Every year in June we observe National Safety Month. It’s an opportunity for the National Safety Council (NSC) and thousands of other organizations to raise awareness about the importance of reducing injury and death at work, on the roads and in our homes and communities. Each week has a theme, and this week’s was “Stand Ready to Respond,” highlighting the importance of first aid and CPR training.
Here at Intelex we’re especially interested in promoting workplace safety, which is why we’ve pulled together some critical information for companies who want to be safety smart, to help them “stand ready to respond” and ensure the safety of their employees on the job.
Know the Regulations
Your parents were right when they told you that the rules exist for a reason. Minimum requirements for occupational first aid are typically set out by government regulatory bodies, and the onus is on companies to ensure that they understand these requirements and can confirm that they are operating in compliance.
Companies in the United States can review the OSHA standards that relate to medical and first aid on the OSHA website, and are also encouraged to read OSHA’s Best Practices Guide: Fundamentals of a Workplace First-Aid Program.
Empower Employees to Respond
Companies with a strong safety culture empower their workers to be able to look out for one another and provide assistance to a fellow coworker in an emergency. Research from organizations such as St John Ambulance and the Red Cross suggests that many people die unnecessarily due to a lack of first aid.
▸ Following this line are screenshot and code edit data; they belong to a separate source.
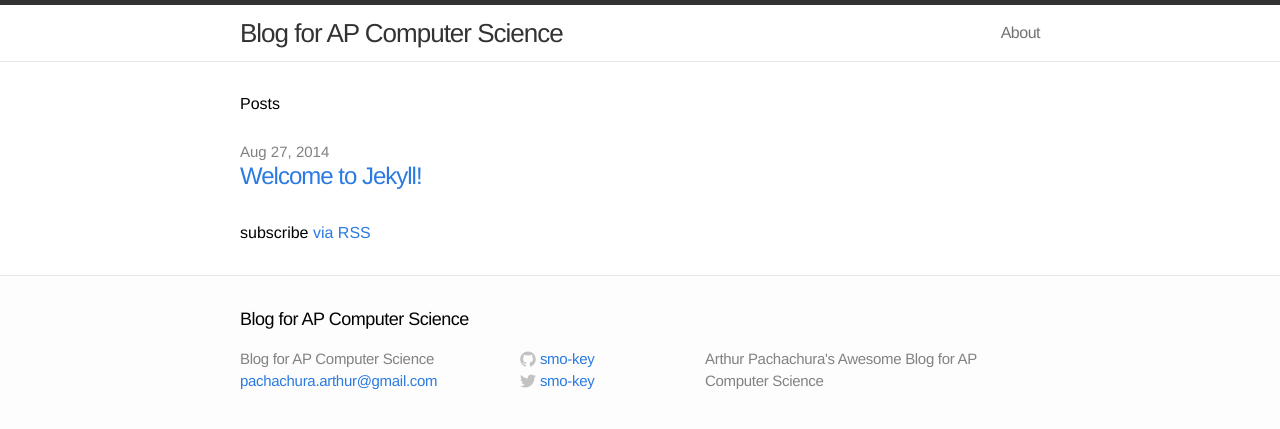
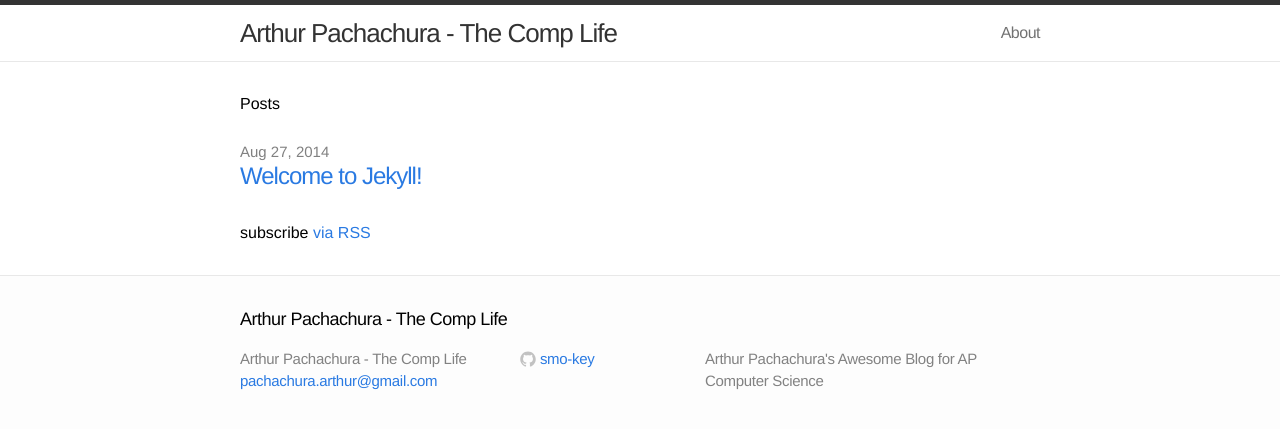
Before and after one commit to smo-key/blog, a Jekyll site: the page built from index.html, in a window 1280 px wide. Shown: the top 429 px of the page. Built offline with Jekyll 4.4.1, drawn with Linux system fonts in a browser that asks for light colours.

Commit message:
Update Configs

```diff
--- a/_config.yml
+++ b/_config.yml
@@ -1,13 +1,14 @@
 # Site settings
-title: Blog for AP Computer Science
+title: Arthur Pachachura - The Comp Life
 email: pachachura.arthur@gmail.com
 description: "Arthur Pachachura's Awesome Blog for AP Computer Science"
 baseurl: ""
 url: "http://arthurpachachura.com"
-twitter_username: smo-key
 github_username:  smo-key
 
 # Build settings
 markdown: kramdown
 permalink: pretty
 highlighter: pygments
+timezone: America/Chicago
+lsi: true
--- a/_includes/footer.html
+++ b/_includes/footer.html
@@ -32,23 +32,6 @@
             <span class="username">{{ site.github_username }}</span>
           </a>
         </li>{% endif %}
-        {% if site.twitter_username %}<li>
-          <a href="https://twitter.com/{{ site.twitter_username }}">
-            <span class="icon twitter">
-              <svg version="1.1" class="twitter-icon-svg" xmlns="http://www.w3.org/2000/svg" xmlns:xlink="http://www.w3.org/1999/xlink" x="0px" y="0px"
-                 viewBox="0 0 16 16" enable-background="new 0 0 16 16" xml:space="preserve">
-                <path fill="#C2C2C2" d="M15.969,3.058c-0.586,0.26-1.217,0.436-1.878,0.515c0.675-0.405,1.194-1.045,1.438-1.809
-                c-0.632,0.375-1.332,0.647-2.076,0.793c-0.596-0.636-1.446-1.033-2.387-1.033c-1.806,0-3.27,1.464-3.27,3.27
-                c0,0.256,0.029,0.506,0.085,0.745C5.163,5.404,2.753,4.102,1.14,2.124C0.859,2.607,0.698,3.168,0.698,3.767
-                c0,1.134,0.577,2.135,1.455,2.722C1.616,6.472,1.112,6.325,0.671,6.08c0,0.014,0,0.027,0,0.041c0,1.584,1.127,2.906,2.623,3.206
-                C3.02,9.402,2.731,9.442,2.433,9.442c-0.211,0-0.416-0.021-0.615-0.059c0.416,1.299,1.624,2.245,3.055,2.271
-                c-1.119,0.877-2.529,1.4-4.061,1.4c-0.264,0-0.524-0.015-0.78-0.046c1.447,0.928,3.166,1.469,5.013,1.469
-                c6.015,0,9.304-4.983,9.304-9.304c0-0.142-0.003-0.283-0.009-0.423C14.976,4.29,15.531,3.714,15.969,3.058z"/>
-              </svg>
-            </span>
-            <span class="username">{{ site.twitter_username }}</span>
-          </a>
-        </li>{% endif %}
       </ul>
     </div>
 
```
Also changed, not shown: _includes/header.html (line endings or trailing spaces).
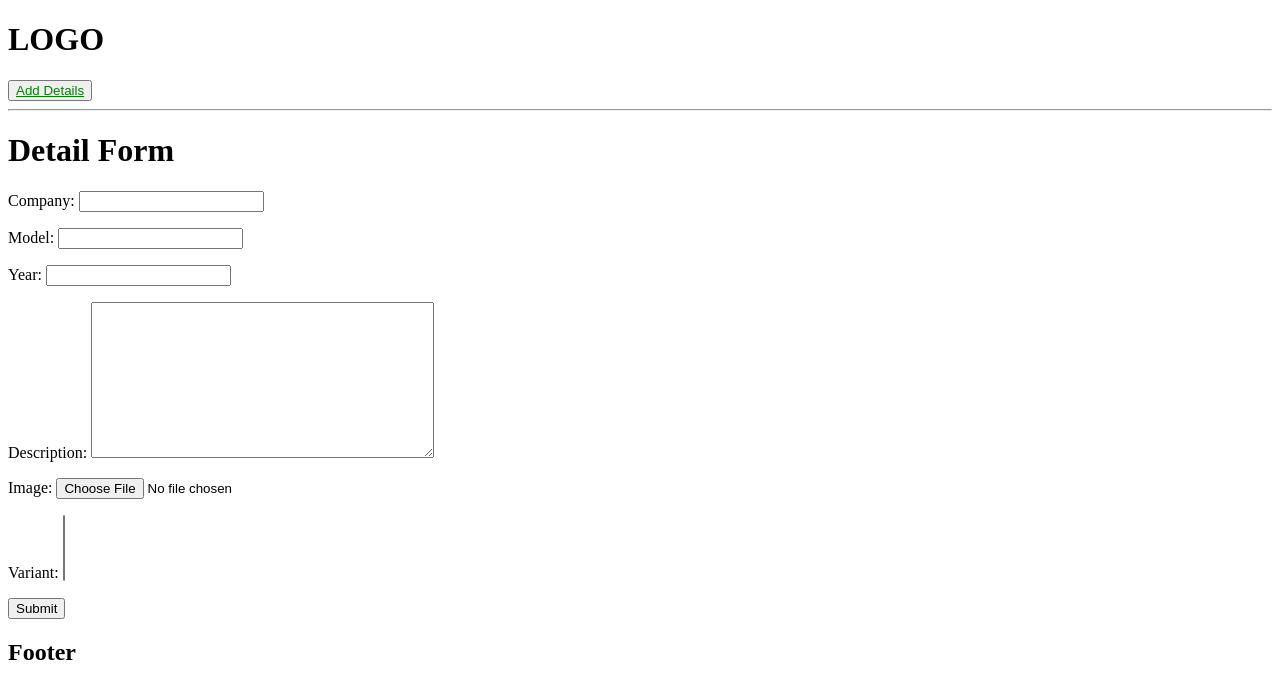
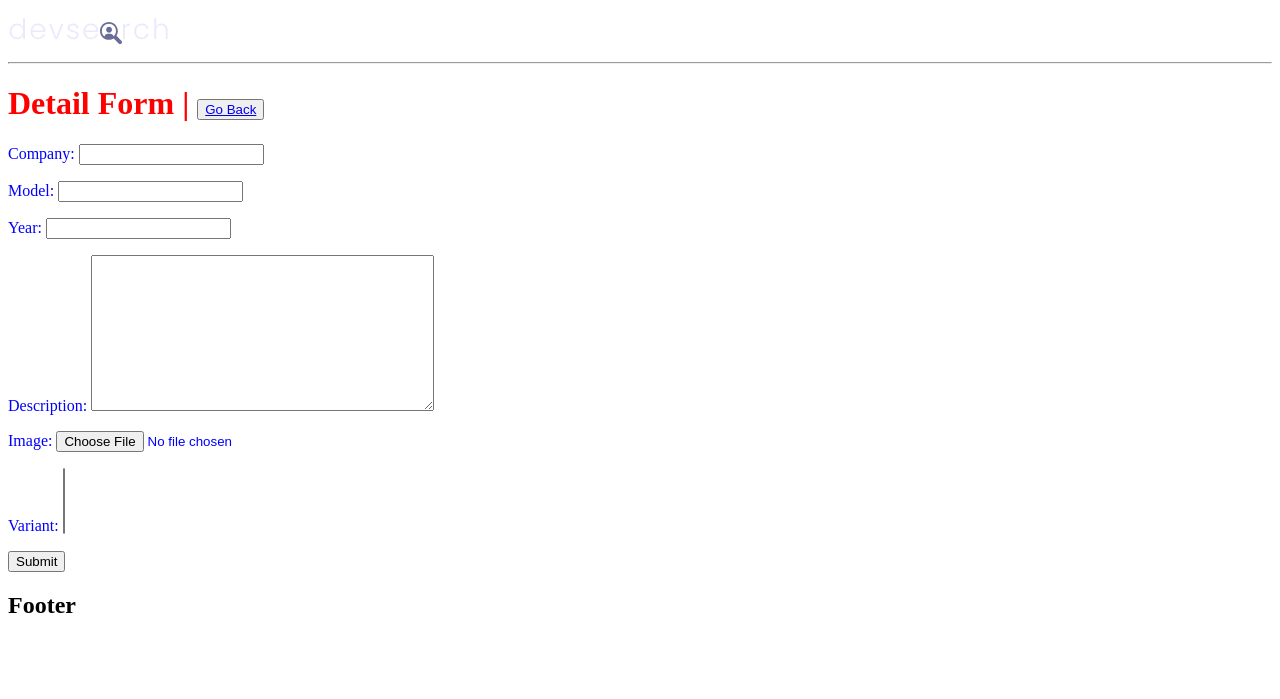
Before and after one commit to MRH-1722/CarDetails, a Django app: page /create-detail/ in a window 1280 px wide. Shown: the top 699 px of the page. Run offline with Django 4.2, Linux system fonts and the light colour scheme; data that the repository does not hold is empty.

Commit message:
fifth commit

```diff
--- a/car/settings.py
+++ b/car/settings.py
@@ -119,6 +119,9 @@ USE_TZ = True
 
 STATIC_URL = 'static/'
 
+STATICFILES_DIRS = [
+    BASE_DIR / 'static'
+]
 # Default primary key field type
 # https://docs.djangoproject.com/en/4.2/ref/settings/#default-auto-field
 
--- a/projects/templates/delete_detail.html
+++ b/projects/templates/delete_detail.html
@@ -2,10 +2,11 @@
 {%block content%}
 
 <h1>Delete-Detail page</h1>
-<p>Are you sure to delete the "{{detail}}" vehicle detail?</p>
+
 <form action="" method="POST">
+    <p>Are you sure to delete the "{{detail}}" vehicle detail?</p>
     {% csrf_token %}
-    <button><a href="{% url 'details' %}"></a>Go Back</button>
+    <button><a href="{% url 'details' %}">Go Back</a></button>
     <input type="Submit" value="Confirm">
 </form>
 
--- a/projects/templates/detail.html
+++ b/projects/templates/detail.html
@@ -8,4 +8,6 @@
 <span style="border:1px solid red">{{variant}}</span>
 {%endfor%}
 <hr>
+<button><a href="{% url 'details' %}">Go back to Detail page</a></button>
+<hr>
 {%endblock content%}
--- a/projects/templates/detail_form.html
+++ b/projects/templates/detail_form.html
@@ -1,7 +1,7 @@
 {% extends 'main.html' %}
 
 {%block content%}
-<h1>Detail Form</h1>
+<h1>Detail Form | <button><a href="{% url 'details' %}">Go Back</a></button></h1>
 
 <form method="post">
     {% csrf_token %}
--- a/projects/templates/details.html
+++ b/projects/templates/details.html
@@ -2,6 +2,8 @@
 
 {%block content%}
 <h1>Car Detials</h1>
+<button><a style="font-size: 8; color: green;" href="{% url 'create-detail' %}">Add Details</a></button>
+<hr>
 
 <table>
     <tr style="color: rgb(102, 163, 11);">
@@ -22,7 +24,7 @@
         <td>{{detail.description}}</td>
         <td><a href="{% url 'detail' detail.uuid %}">View</a></td>
         <td><a href="{% url 'update-detail' detail.uuid %}">Edit</a></td>
-        <td><a href="{% url 'delete-detail' detail.uuid%}">Delete</a></td>
+        <td><a href="{% url 'delete-detail' detail.uuid %}">Delete</a></td>
 
     </tr>
     {%endfor%}
--- /dev/null
+++ b/static/style/main.css
@@ -0,0 +1,6 @@
+h1{
+    color: red;
+}
+p{
+    color: blue;
+}
--- a/templates/main.html
+++ b/templates/main.html
@@ -1,9 +1,11 @@
 <!DOCTYPE html>
+{%load static%}
 <html lang="en">
 <head>
     <meta charset="UTF-8">
     <meta name="viewport" content="width=device-width, initial-scale=1.0">
     <title>Car Detail</title>
+    <link rel="stylesheet" href="{% static 'style/main.css'%}">
 </head>
 <body >
     {% include 'navbar.html'%}
--- a/templates/navbar.html
+++ b/templates/navbar.html
@@ -1,3 +1,3 @@
-<h1>LOGO</h1>
-<button><a style="font-size: 8; color: green;" href="{% url 'create-detail' %}">Add Details</a></button>
+{%load static%}
+<img src="{%static 'images/logo.svg'%}" alt="image">
 <hr>
```
Also changed, not shown: static/images/default.png (added), static/images/logo.svg (added).
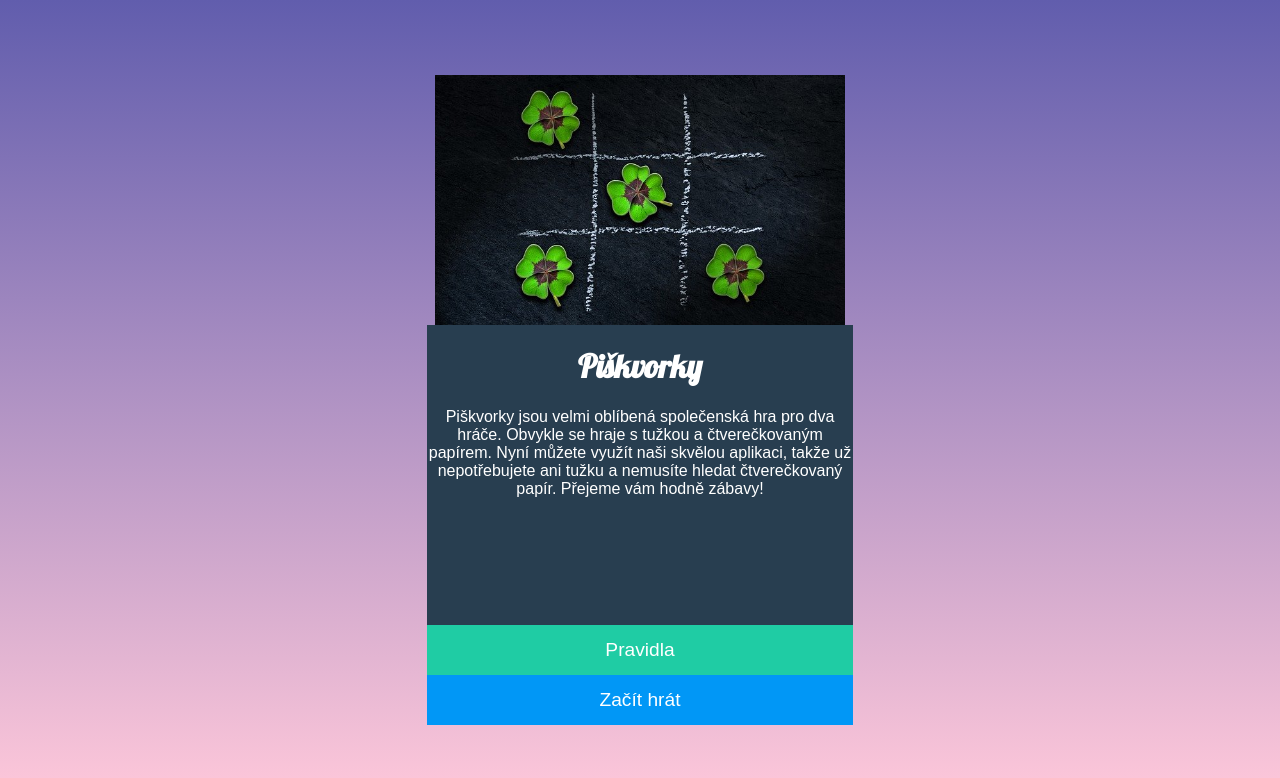
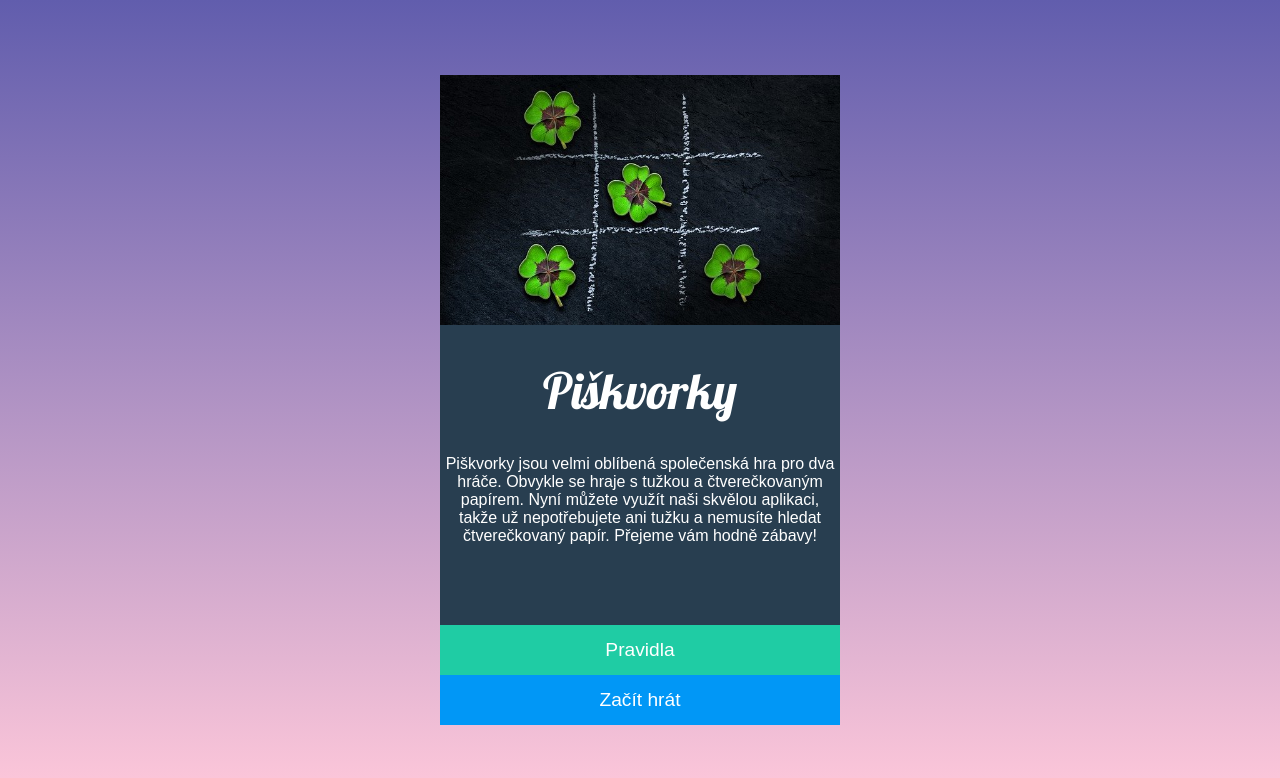
Before and after one commit to hana-bendova/UKOL-piskvorky, a plain HTML site: page index.html in a window 1280 px wide. Drawn offline with Linux system fonts and the light colour scheme.

Commit message:
Nezarovnaný text

```diff
--- a/styly.css
+++ b/styly.css
@@ -7,11 +7,13 @@
 
 h1 {
   font-family: "Lobster";
+  font-size: 50px;
+  font-weight: 400;
 }
 
 body {
   height: 100vh;
-  width: 33.33vw;
+  max-width: 400px;
   font-family: sans-serif;
   background: linear-gradient(to bottom, #615dad, #ffc8da);
   display: flex;
@@ -22,6 +24,7 @@ body {
   text-align: center;
   margin: 0 auto;
 }
+
 
 
 .buttons,
```
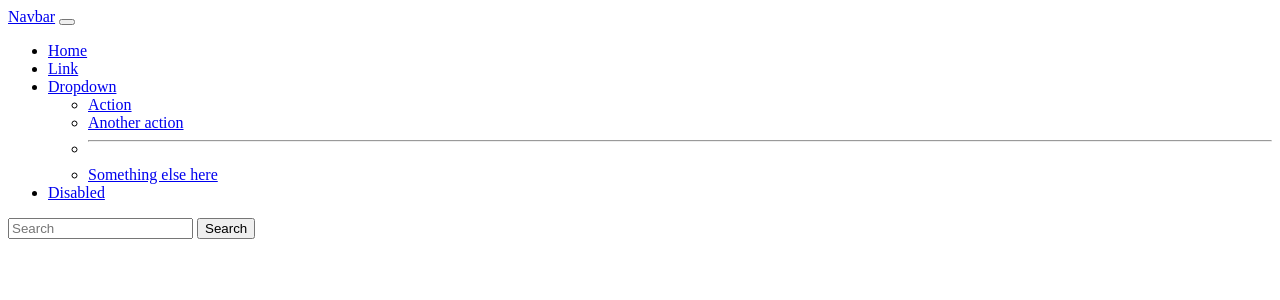
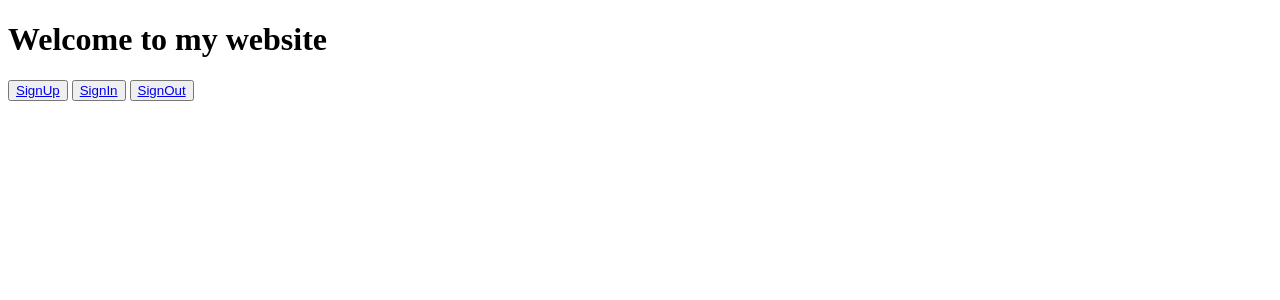
Before and after one commit to reyad74/DIU-Question-Bank, a Django app: page / in a window 1280 px wide. Shown: the top 300 px of the page. Run offline with Django 4.2, Linux system fonts and the light colour scheme.

Commit message:
4th commit

```diff
--- a/Riyadh/myApp/templates/myApp/home.html
+++ b/Riyadh/myApp/templates/myApp/home.html
@@ -1,36 +1,23 @@
-<nav class="navbar navbar-expand-lg navbar-light bg-light">
-  <div class="container-fluid">
-    <a class="navbar-brand" href="#">Navbar</a>
-    <button class="navbar-toggler" type="button" data-bs-toggle="collapse" data-bs-target="#navbarSupportedContent" aria-controls="navbarSupportedContent" aria-expanded="false" aria-label="Toggle navigation">
-      <span class="navbar-toggler-icon"></span>
-    </button>
-    <div class="collapse navbar-collapse" id="navbarSupportedContent">
-      <ul class="navbar-nav me-auto mb-2 mb-lg-0">
-        <li class="nav-item">
-          <a class="nav-link active" aria-current="page" href="#">Home</a>
-        </li>
-        <li class="nav-item">
-          <a class="nav-link" href="#">Link</a>
-        </li>
-        <li class="nav-item dropdown">
-          <a class="nav-link dropdown-toggle" href="#" id="navbarDropdown" role="button" data-bs-toggle="dropdown" aria-expanded="false">
-            Dropdown
-          </a>
-          <ul class="dropdown-menu" aria-labelledby="navbarDropdown">
-            <li><a class="dropdown-item" href="#">Action</a></li>
-            <li><a class="dropdown-item" href="#">Another action</a></li>
-            <li><hr class="dropdown-divider"></li>
-            <li><a class="dropdown-item" href="#">Something else here</a></li>
-          </ul>
-        </li>
-        <li class="nav-item">
-          <a class="nav-link disabled" href="#" tabindex="-1" aria-disabled="true">Disabled</a>
-        </li>
-      </ul>
-      <form class="d-flex">
-        <input class="form-control me-2" type="search" placeholder="Search" aria-label="Search">
-        <button class="btn btn-outline-success" type="submit">Search</button>
-      </form>
-    </div>
-  </div>
-</nav>
+<!DOCTYPE html>
+<!--[if lt IE 7]>      <html class="no-js lt-ie9 lt-ie8 lt-ie7"> <![endif]-->
+<!--[if IE 7]>         <html class="no-js lt-ie9 lt-ie8"> <![endif]-->
+<!--[if IE 8]>         <html class="no-js lt-ie9"> <![endif]-->
+<!--[if gt IE 8]>      <html class="no-js"> <!--<![endif]-->
+<html>
+    <head>
+        <meta charset="utf-8">
+        <meta http-equiv="X-UA-Compatible" content="IE=edge">
+        <title>Riyadh</title>
+        <meta name="description" content="">
+        <meta name="viewport" content="width=device-width, initial-scale=1">
+        <link rel="stylesheet" href="">
+    </head>
+    <body>
+        <h1>Welcome to my website</h1>
+        <button type="submit"><a href="/signup">SignUp</a></button>
+        <button type="submit"><a href="/signin">SignIn</a></button>
+        <button type="submit"><a href="/signout">SignOut</a></button>
+
+        <script src="" async defer></script>
+    </body>
+</html>
--- a/Riyadh/myApp/urls.py
+++ b/Riyadh/myApp/urls.py
@@ -1,7 +1,7 @@
 
 from django.contrib import admin
 from django.urls import path, include
-from . import views
+from. import views
 
 urlpatterns = [
     path("", views.home, name="home"),
--- a/Riyadh/myApp/views.py
+++ b/Riyadh/myApp/views.py
@@ -1,5 +1,8 @@
-from django.shortcuts import render
+from collections import UserDict
+from django.shortcuts import redirect, render
 from django.http import HttpResponse
+from django.contrib.auth.models import User
+from django.contrib import messages
 
 
 
@@ -7,6 +10,27 @@ from django.http import HttpResponse
 def home(request):
    return render(request, "myApp/home.html")
 def signup(request):
+
+    if request.method == "post":
+        username = request.post['username']
+        firstname = request.post['first name']
+        lastname = request.post['last name']
+        email = request.post['email']
+        password= request.post['password']
+        Cpassword = request.post['Cpassword']
+
+        myuser = User.object.create_user(username, email, password)
+        myuser.first_name = firstname
+        myuser.last_name = lastname
+
+        myuser.save()
+
+        messages.success(request, "Your Account has been successfully created. ")
+
+        return redirect("signin")
+
+
+
     return render(request, "myApp/signup.html")
 
 def signin(request):
```
Also changed, not shown: Riyadh/myApp/templates/myApp/signin.html (+1 -10 lines), Riyadh/myApp/templates/myApp/signup.html (+36 -5 lines).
Encourage your employees to learn this vital skill and where possible support them by facilitating first aid training courses!
Prioritize High-Risk First Aid
A company’s ability to quickly and effectively provide assistance to an employee in critical condition can mean the difference between life and death. Unfortunately, paramedics can often take 8-12 minutes to arrive on the scene.
Train your employees to respond in high-risk scenarios, such as cardiac arrest, stroke, choking, or severe bleeding. Ensure that your workforce knows who is certified in CPR and First Aid and how to get in touch with them quickly in an emergency.
“Standing Ready to Respond” is a great concept to be able to integrate into your company’s safety culture. As many companies face new challenges associated with an aging workforce, it’s also important to be aware of the fact that different age groups are at risk for different types of workplace health and safety incidents and that recognizing the signs of a first aid emergency such as cardiac arrest or stroke may be even more critical in the coming years. Visit the National Safety Council’s website for more information on First Aid Training and other workplace safety resources.